Previously, Perry led security awareness, security culture management, and anti-phishing behavior management research at Gartner Research, in addition to covering areas of IAM strategy, CISO Program Management mentoring, and Technology Service Provider success strategies. With a long career as a security professional and researcher, Mr. Carpenter has broad experience in North America and Europe, providing security consulting and advisory services for many of the best-known global brands.
Perry holds a Master of Science in Information Assurance (MSIA) from Norwich University in Vermont and is a Certified Chief Information Security Officer (C|CISO).
Combating Cognitive Bias: a needed next-step for humanity and society
This session is less about security and more about humanity. It's about the fact that we are all subject to biases. We've seen the tragic effects of these biases in both the US and around the world. So how can we combat bias in our own lifes, help others confront their biases, and move forward?

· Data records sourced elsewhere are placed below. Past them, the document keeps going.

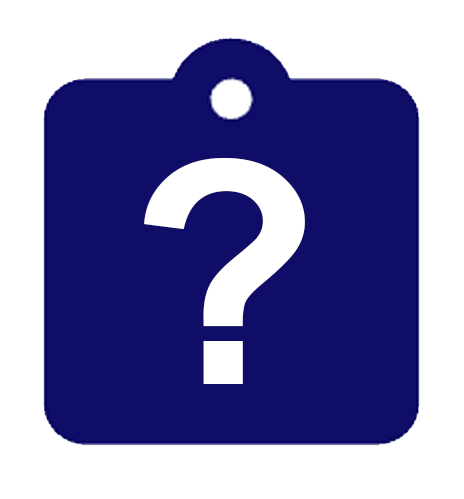
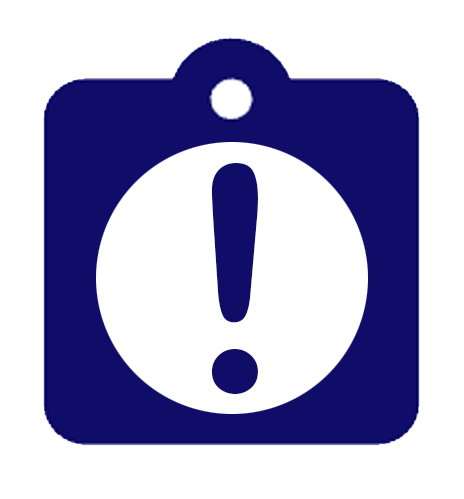
Refactor HomeController and enhance UI for repair metrics
- Removed redundant logic from HomeController related to repair metrics for unauthorized users.
- Added a new Blade view for displaying repair status metrics, improving code organization and maintainability.
- Introduced new images for various repair statuses to enhance visual representation in the UI.
- Updated navbar links to improve navigation and user experience for accessing repair-related pages.

Changed region(s): [[0.181, 0.2705, 0.8147, 0.8417]]

diff --git a/resources/views/inc/repair-shortcuts.blade.php b/resources/views/inc/repair-shortcuts.blade.php
@@ -1,0 +1,111 @@
+@php
+    $isSlaOnlyCategory = auth()->user()->id == 326;
+    $receivedStatuses = ['For repair', 'Repaired', 'Conversion'];
+
+    $returnsQuery = \App\Defective::query()
+        ->select('return_no')
+        ->where('status', 'For receiving');
+    $receivedQuery = \App\Defective::query()
+        ->whereIn('status', $receivedStatuses);
+    $slaQuery = \App\Defective::query()
+        ->whereIn('status', $receivedStatuses)
+        ->whereNotNull('remarks')
+        ->where('remarks', '!=', '');
+    $repairedQuery = \App\Defective::query()
+        ->where('status', 'Repaired');
+    $unrepairableQuery = \App\Defective::query()
+        ->whereIn('status', ['Unrepairable', 'Unrepairable approval']);
+
+    if ($isSlaOnlyCategory) {
+        $returnsQuery->where('category_id', 26);
+        $receivedQuery->where('category_id', 26);
+        $slaQuery->where('category_id', 26);
+        $repairedQuery->where('category_id', 26);
+        $unrepairableQuery->where('category_id', 26);
+    } else {
+        $returnsQuery->where('category_id', '!=', 26);
+        $receivedQuery->where('category_id', '!=', 26);
+        $slaQuery->where('category_id', '!=', 26);
+        $repairedQuery->where('category_id', '!=', 26);
+        $unrepairableQuery->where('category_id', '!=', 26);
+    }
+
+    $slaCount = $slaQuery->count();
+    $receivedCount = $receivedQuery->count();
+    $returnsCount = \App\Retno::query()
+        ->whereIn('status', ['For receiving', 'Incomplete'])
+        ->whereIn('return_no', $returnsQuery->pluck('return_no'))
+        ->count();
+    $repairedCount = $repairedQuery->count();
+    $unrepairableCount = $unrepairableQuery->count();
+@endphp
+
+<div class="container-fluid pt-3">
+    <div class="row justify-content-center" style="row-gap: 18px;">
+        <div class="col-lg-2 col-md-4 col-sm-6 col-6">
+            <a href="{{ route('home.received.remarks') }}" style="text-decoration: none;">
+                <center>
+                    <div class="text-center">
+                        <img style="height: 100px;" src="{{ asset('images/SLA.png') }}">
+                    </div>
+                    <div class="container" style="background-color: #0d1a80; color: white; margin-bottom: 5px; line-height: 38px; height: 38px; width: 120px; text-align: center; font-size: 20px; border-radius: 30px;">
+                        {{ number_format($slaCount) }}
+                    </div>
+                    <strong style="color: #0d1a80; font-size: 16px;">SLA</strong>
+                </center>
+            </a>
+        </div>
+        <div class="col-lg-2 col-md-4 col-sm-6 col-6">
+            <a href="{{ url('/') }}" style="text-decoration: none;">
+                <center>
+                    <div class="text-center">
+                        <img style="height: 100px;" src="{{ asset('images/FOR-REPAIR.png') }}">
+                    </div>
+                    <div class="container" style="background-color: #0d1a80; color: white; margin-bottom: 5px; line-height: 38px; height: 38px; width: 120px; text-align: center; font-size: 20px; border-radius: 30px;">
+                        {{ number_format($receivedCount) }}
+                    </div>
+                    <strong style="color: #0d1a80; font-size: 16px;">RECEIVED</strong>
+                </center>
+            </a>
+        </div>
+        <div class="col-lg-2 col-md-4 col-sm-6 col-6">
+            <a href="{{ url('/returnview') }}" style="text-decoration: none;">
+                <center>
+                    <div class="text-center">
+                        <img style="height: 100px;" src="{{ asset('images/RETURNS.png') }}">
+                    </div>
+                    <div class="container" style="background-color: #0d1a80; color: white; margin-bottom: 5px; line-height: 38px; height: 38px; width: 120px; text-align: center; font-size: 20px; border-radius: 30px;">
+                        {{ number_format($returnsCount) }}
+                    </div>
+                    <strong style="color: #0d1a80; font-size: 16px;">RETURNS</strong>
+                </center>
+            </a>
+        </div>
+        <div class="col-lg-2 col-md-4 col-sm-6 col-6">
+            <a href="{{ url('/repaired-ware') }}" style="text-decoration: none;">
+                <center>
+                    <div class="text-center">
+                        <img style="height: 100px;" src="{{ asset('images/REPAIRED.png') }}">
+                    </div>
+                    <div class="container" style="background-color: #0d1a80; color: white; margin-bottom: 5px; line-height: 38px; height: 38px; width: 120px; text-align: center; font-size: 20px; border-radius: 30px;">
+                        {{ number_format($repairedCount) }}
+                    </div>
+                    <strong style="color: #0d1a80; font-size: 16px;">REPAIRED</strong>
+                </center>
+            </a>
+        </div>
+        <div class="col-lg-2 col-md-4 col-sm-6 col-6">
+            <a href="{{ route('index.unrepair') }}" style="text-decoration: none;">
+                <center>
+                    <div class="text-center">
+                        <img style="height: 100px;" src="{{ asset('images/UNREPAIRABLE.png') }}">
+                    </div>
+                    <div class="container" style="background-color: #0d1a80; color: white; margin-bottom: 5px; line-height: 38px; height: 38px; width: 120px; text-align: center; font-size: 20px; border-radius: 30px;">
+                        {{ number_format($unrepairableCount) }}
+                    </div>
+                    <strong style="color: #0d1a80; font-size: 16px;">UNREPAIRABLE</strong>
+                </center>
+            </a>
+        </div>
+    </div>
+</div>

diff --git a/resources/views/pages/home.blade.php b/resources/views/pages/home.blade.php
@@ -1,79 +1,6 @@
 @extends('layouts.app')
 
 @section('content')
-    @if((auth()->user()->hasrole('Repair') || auth()->user()->id == 326) && Request::is('log'))
-        <div class="container-fluid pt-4">
-            <div class="row justify-content-center" style="row-gap: 18px;">
-                <div class="col-lg-2 col-md-4 col-sm-6 col-6">
-                    <a href="{{ route('home.received.remarks') }}" style="text-decoration: none;">
-                        <center>
-                            <div class="text-center">
-                                <img style="height: 100px;" src="{{ asset('images/SLA.png') }}">
-                            </div>
-                            <div class="container" style="background-color: #0d1a80; color: white; margin-bottom: 5px; line-height: 38px; height: 38px; width: 120px; text-align: center; font-size: 20px; border-radius: 30px;">
-                                {{ number_format($slaCount ?? 0) }}
-                            </div>
-                            <strong style="color: #0d1a80; font-size: 16px;">SLA</strong>
-                        </center>
-                    </a>
-                </div>
-                <div class="col-lg-2 col-md-4 col-sm-6 col-6">
-                    <a href="{{ url('/') }}" style="text-decoration: none;">
-                        <center>
-                            <div class="text-center">
-                                <img style="height: 100px;" src="{{ asset('images/FOR-REPAIR.png') }}">
-                            </div>
-                            <div class="container" style="background-color: #0d1a80; color: white; margin-bottom: 5px; line-height: 38px; height: 38px; width: 120px; text-align: center; font-size: 20px; border-radius: 30px;">
-                                {{ number_format($receivedCount ?? 0) }}
-                            </div>
-                            <strong style="color: #0d1a80; font-size: 16px;">RECEIVED</strong>
-                        </center>
-                    </a>
-                </div>
-                <div class="col-lg-2 col-md-4 col-sm-6 col-6">
-                    <a href="{{ url('/returnview') }}" style="text-decoration: none;">
-                        <center>
-                            <div class="text-center">
-                                <img style="height: 100px;" src="{{ asset('images/RETURNS.png') }}">
-                            </div>
-                            <div class="container" style="background-color: #0d1a80; color: white; margin-bottom: 5px; line-height: 38px; height: 38px; width: 120px; text-align: center; font-size: 20px; border-radius: 30px;">
-                                {{ number_format($returnsCount ?? 0) }}
-                            </div>
-                            <strong style="color: #0d1a80; font-size: 16px;">RETURNS</strong>
-                        </center>
-                    </a>
-                </div>
-                <div class="col-lg-2 col-md-4 col-sm-6 col-6">
-                    <a href="{{ url('/repaired-ware') }}" style="text-decoration: none;">
-                        <center>
-                            <div class="text-center">
-                                <img style="height: 100px;" src="{{ asset('images/REPAIRED.png') }}">
-                            </div>
-                            <div class="container" style="background-color: #0d1a80; color: white; margin-bottom: 5px; line-height: 38px; height: 38px; width: 120px; text-align: center; font-size: 20px; border-radius: 30px;">
-                                {{ number_format($repairedCount ?? 0) }}
-                            </div>
-                            <strong style="color: #0d1a80; font-size: 16px;">REPAIRED</strong>
-                        </center>
-                    </a>
-                </div>
-                <div class="col-lg-2 col-md-4 col-sm-6 col-6">
-                    <a href="{{ route('index.unrepair') }}" style="text-decoration: none;">
-                        <center>
-                            <div class="text-center">
-                                <img style="height: 100px;" src="{{ asset('images/UNREPAIRABLE.png') }}">
-                            </div>
-                            <div class="container" style="background-color: #0d1a80; color: white; margin-bottom: 5px; line-height: 38px; height: 38px; width: 120px; text-align: center; font-size: 20px; border-radius: 30px;">
-                                {{ number_format($unrepairableCount ?? 0) }}
-                            </div>
-                            <strong style="color: #0d1a80; font-size: 16px;">UNREPAIRABLE</strong>
-                        </center>
-                    </a>
-                </div>
-            </div>
-        </div>
-        <br>
-    @endif
-
     @if(!auth()->user()->hasanyrole('Repair', 'Warehouse Administrator', 'Viewer', 'Viewer PLSI', 'Viewer IDSI'))
         @if(!auth()->user()->hasanyrole('Main Warehouse Manager'))
             @if (auth()->user()->branch->branch != "Conversion")

diff --git a/app/Http/Controllers/HomeController.php b/app/Http/Controllers/HomeController.php
@@ -35,7 +35,6 @@ use App\Defective;
 use App\Customer;
 use App\CustomerBranch;
 use App\RepairedNo;
-use App\Retno;
 use App\Pullno;
 use DB;
 use App\UserLog;
@@ -393,57 +392,6 @@ class HomeController extends Controller
     public function log()
     {   
         $title = 'Activities';
-        if (auth()->user()->hasAnyRole('Repair') || auth()->user()->id == 326) {
-            $isSlaOnlyCategory = auth()->user()->id == 326;
-            $repairUsers = User::whereHas('roles', function ($q) {
-                $q->where('name', 'Repair');
-            })->pluck('id');
-
-            $receivedStatuses = ['For repair', 'Repaired', 'Conversion'];
-            $returnsQuery = Defective::query()->select('return_no')->where('status', 'For receiving');
-            $receivedQuery = Defective::query()->whereIn('status', $receivedStatuses);
-            $slaQuery = Defective::query()
-                ->whereIn('status', $receivedStatuses)
-                ->whereNotNull('remarks')
-                ->where('remarks', '!=', '');
-            $repairedQuery = Defective::query()->where('status', 'Repaired');
-            $unrepairableQuery = Defective::query()->whereIn('status', ['Unrepairable', 'Unrepairable approval']);
-
-            if ($isSlaOnlyCategory) {
-                $returnsQuery->where('category_id', 26);
-                $receivedQuery->where('category_id', 26);
-                $slaQuery->where('category_id', 26);
-                $repairedQuery->where('category_id', 26);
-                $unrepairableQuery->where('category_id', 26);
-            } else {
-                $returnsQuery->where('category_id', '!=', 26);
-                $receivedQuery->where('category_id', '!=', 26);
-                $slaQuery->where('category_id', '!=', 26);
-                $repairedQuery->where('category_id', '!=', 26);
-                $unrepairableQuery->where('category_id', '!=', 26);
-            }
-
-            $activityLogsCount = UserLog::whereIn('user_id', $repairUsers)->count();
-            $slaCount = $slaQuery->count();
-            $receivedCount = $receivedQuery->count();
-            $returnsCount = Retno::query()
-                ->whereIn('status', ['For receiving', 'Incomplete'])
-                ->whereIn('return_no', $returnsQuery->pluck('return_no'))
-                ->count();
-            $repairedCount = $repairedQuery->count();
-            $unrepairableCount = $unrepairableQuery->count();
-
-            return view('pages.home', compact(
-                'title',
-                'activityLogsCount',
-                'slaCount',
-                'receivedCount',
-                'returnsCount',
-                'repairedCount',
-                'unrepairableCount'
-            ));
-        }
-
         return view('pages.home', compact('title'));
     }
 

diff --git a/resources/views/inc/navbar.blade.php b/resources/views/inc/navbar.blade.php
@@ -17,10 +17,10 @@
                     <a class="nav-link {{ Request::is('log') ? 'active' : '' }}" href="{{ url('/log') }}">Activity Logs</a>
                 </li>
                 <li class="nav-item">
-                    <a class="nav-link {{ Request::is('/') ? 'active' : '' }}" href="{{ url('/') }}">Received</a>
+                    <a class="nav-link {{ Request::is('reprec-remarks') ? 'active' : '' }}" href="{{ route('home.received.remarks') }}">SLA</a>
                 </li>
                 <li class="nav-item">
-                    <a class="nav-link {{ Request::is('reprec-remarks') ? 'active' : '' }}" href="{{ route('home.received.remarks') }}">With Remarks</a>
+                    <a class="nav-link {{ Request::is('/') ? 'active' : '' }}" href="{{ url('/') }}">Received</a>
                 </li>
                 <li class="nav-item" style="margin-left:0px;margin-right:0px;">
                     <a class="nav-link {{ Request::is('returnview') ? 'active' : '' }}" href="{{ url('/returnview') }}">Returns</a>

diff --git a/resources/views/layouts/app.blade.php b/resources/views/layouts/app.blade.php
@@ -149,6 +149,11 @@
     <div id="loading"></div>
         @include('inc.header')
         @include('inc.navbar')
+        @auth
+            @if(auth()->user()->hasrole('Repair') || auth()->user()->id == 326)
+                @include('inc.repair-shortcuts')
+            @endif
+        @endauth
         @if(!Auth::guest())
             <input type="text" hidden id="level" value="{{ auth()->user()->roles->first()->name }}">
         @endif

has spent years building and optimizing security programs in the
public and private sectors. While serving in the military, Drew
learned effective strategies for fighting cybercrime and earned a
top-level security rating in the U.S. government. At Living Security,
Drew applies his in-depth knowledge to reducing enterprise and
personal risk by designing science-based, collaborative security
What if You're Measuring the Wrong Thing?
Phishing reports have become the standard for measuring security awareness, and yet breaches keep happening. Something is broken. Knowing how to recognize a phishing attempt is a tiny part of creating a security-focused culture and protecting your business from attacks.